=== Section Start ===
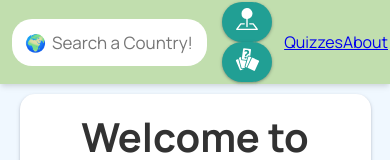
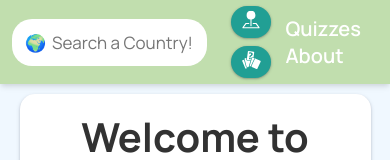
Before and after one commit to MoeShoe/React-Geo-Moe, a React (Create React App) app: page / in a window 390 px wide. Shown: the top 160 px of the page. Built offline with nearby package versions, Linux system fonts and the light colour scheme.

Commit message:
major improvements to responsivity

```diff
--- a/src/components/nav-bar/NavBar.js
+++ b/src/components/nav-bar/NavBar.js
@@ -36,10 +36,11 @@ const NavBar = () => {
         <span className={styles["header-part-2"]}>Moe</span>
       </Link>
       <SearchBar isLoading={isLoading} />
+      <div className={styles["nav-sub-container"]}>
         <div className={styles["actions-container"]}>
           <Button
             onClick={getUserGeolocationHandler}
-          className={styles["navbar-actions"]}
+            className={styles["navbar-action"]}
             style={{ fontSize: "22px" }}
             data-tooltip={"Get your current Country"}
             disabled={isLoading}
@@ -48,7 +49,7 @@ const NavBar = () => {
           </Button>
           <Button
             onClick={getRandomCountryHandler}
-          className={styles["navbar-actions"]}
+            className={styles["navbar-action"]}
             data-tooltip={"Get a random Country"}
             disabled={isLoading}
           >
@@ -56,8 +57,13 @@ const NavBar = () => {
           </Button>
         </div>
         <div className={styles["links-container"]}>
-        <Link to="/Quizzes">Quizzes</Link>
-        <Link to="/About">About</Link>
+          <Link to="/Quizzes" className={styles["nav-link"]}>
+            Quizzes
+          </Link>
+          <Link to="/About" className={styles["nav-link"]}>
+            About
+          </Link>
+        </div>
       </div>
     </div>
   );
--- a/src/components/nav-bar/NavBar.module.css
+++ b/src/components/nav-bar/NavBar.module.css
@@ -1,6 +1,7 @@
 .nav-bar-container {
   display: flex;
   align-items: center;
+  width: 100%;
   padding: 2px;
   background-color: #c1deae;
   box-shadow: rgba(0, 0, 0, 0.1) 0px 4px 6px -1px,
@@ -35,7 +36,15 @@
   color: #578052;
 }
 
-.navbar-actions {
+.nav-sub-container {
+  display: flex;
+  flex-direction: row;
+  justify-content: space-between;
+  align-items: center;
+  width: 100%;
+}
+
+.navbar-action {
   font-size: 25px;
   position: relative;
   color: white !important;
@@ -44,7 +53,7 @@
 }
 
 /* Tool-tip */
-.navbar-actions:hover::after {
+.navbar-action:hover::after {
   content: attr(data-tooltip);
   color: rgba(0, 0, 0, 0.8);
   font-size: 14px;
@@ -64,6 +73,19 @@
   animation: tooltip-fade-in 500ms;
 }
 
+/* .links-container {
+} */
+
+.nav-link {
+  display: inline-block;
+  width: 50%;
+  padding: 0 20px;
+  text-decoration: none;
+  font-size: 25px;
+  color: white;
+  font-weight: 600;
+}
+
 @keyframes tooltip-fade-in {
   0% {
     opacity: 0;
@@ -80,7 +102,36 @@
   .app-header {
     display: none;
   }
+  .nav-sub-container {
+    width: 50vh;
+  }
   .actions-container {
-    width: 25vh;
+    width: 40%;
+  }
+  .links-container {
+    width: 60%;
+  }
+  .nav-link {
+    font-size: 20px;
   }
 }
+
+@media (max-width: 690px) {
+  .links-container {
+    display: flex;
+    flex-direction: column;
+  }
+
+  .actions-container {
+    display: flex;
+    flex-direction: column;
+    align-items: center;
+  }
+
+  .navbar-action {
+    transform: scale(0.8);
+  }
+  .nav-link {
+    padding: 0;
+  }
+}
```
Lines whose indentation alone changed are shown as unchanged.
=== Section End ===
=== Section Start ===
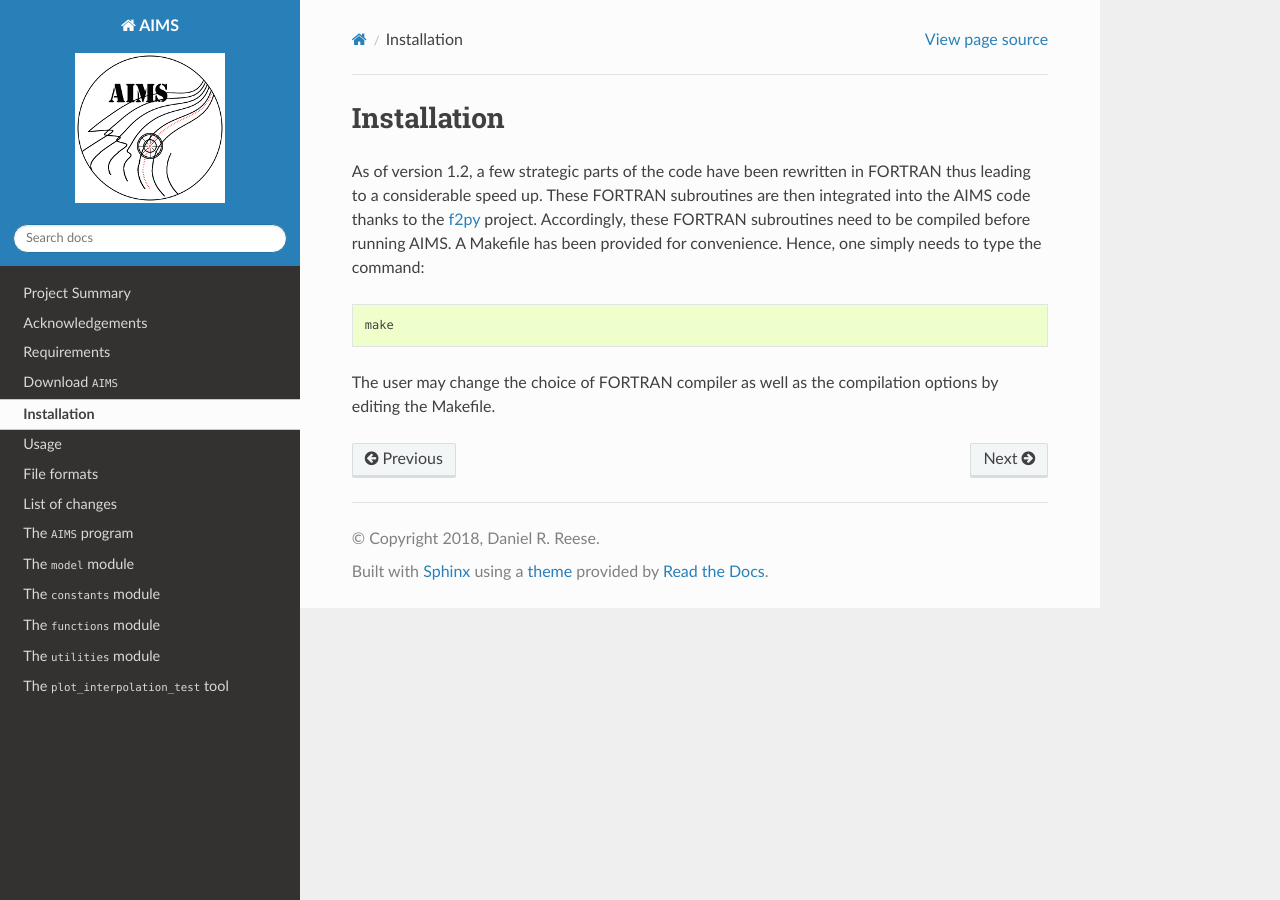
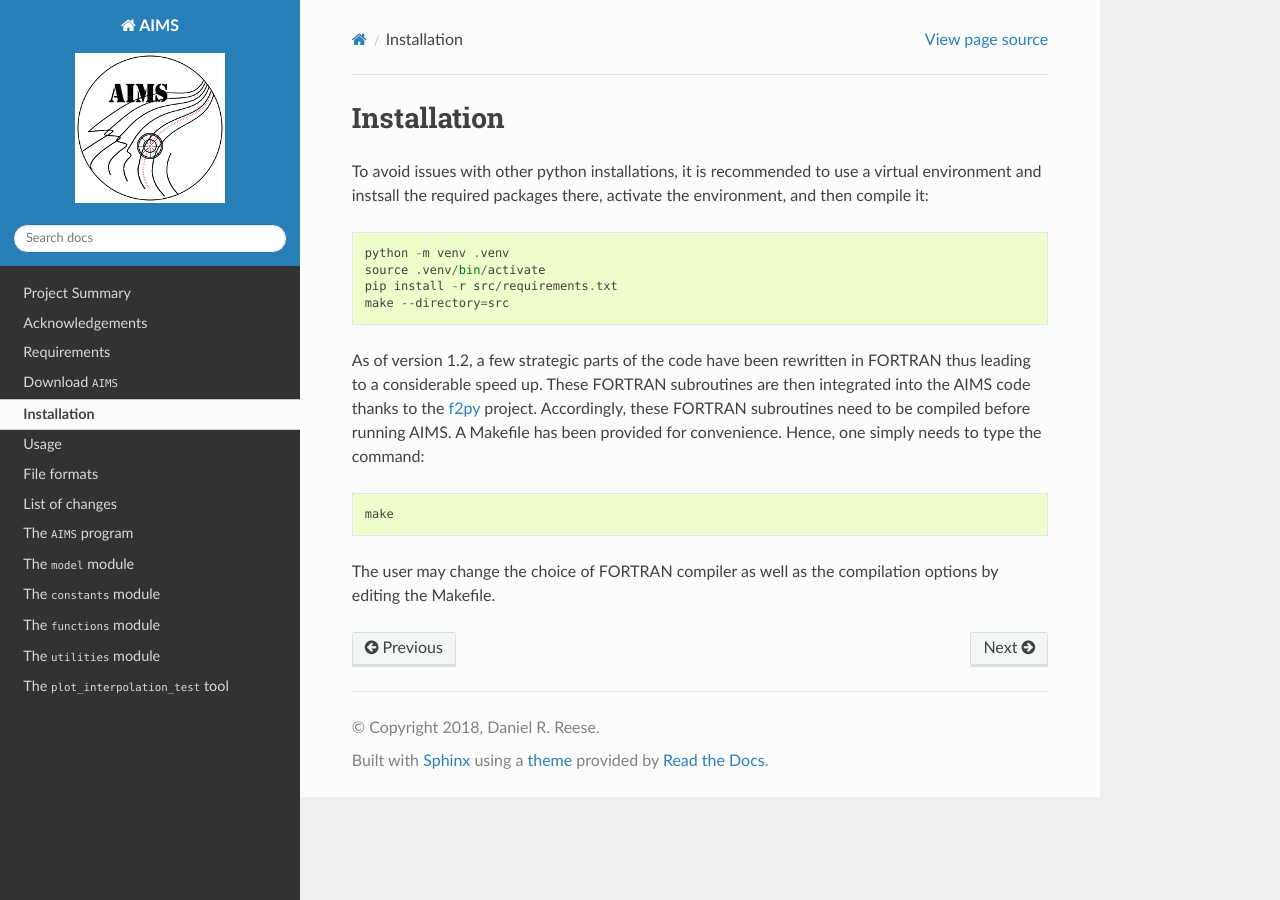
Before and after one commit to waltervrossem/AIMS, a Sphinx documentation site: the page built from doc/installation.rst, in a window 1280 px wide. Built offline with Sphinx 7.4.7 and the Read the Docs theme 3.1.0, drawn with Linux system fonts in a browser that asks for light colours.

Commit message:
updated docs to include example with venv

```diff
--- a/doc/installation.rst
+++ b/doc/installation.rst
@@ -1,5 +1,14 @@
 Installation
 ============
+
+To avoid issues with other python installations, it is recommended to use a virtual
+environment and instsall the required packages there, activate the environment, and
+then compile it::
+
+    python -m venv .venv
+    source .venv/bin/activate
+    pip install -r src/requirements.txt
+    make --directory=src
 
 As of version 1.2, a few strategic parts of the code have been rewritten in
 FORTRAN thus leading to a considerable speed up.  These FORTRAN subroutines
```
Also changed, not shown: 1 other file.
=== Section End ===
### Task statement
Report every line from the listing above where the string "container" can be found.

### Your response
+      <div className={styles["nav-sub-container"]}>
         <div className={styles["actions-container"]}>
         <div className={styles["links-container"]}>
 .nav-bar-container {
+.nav-sub-container {
+/* .links-container {
+  .nav-sub-container {
   .actions-container {
+  .links-container {
+  .links-container {
+  .actions-container {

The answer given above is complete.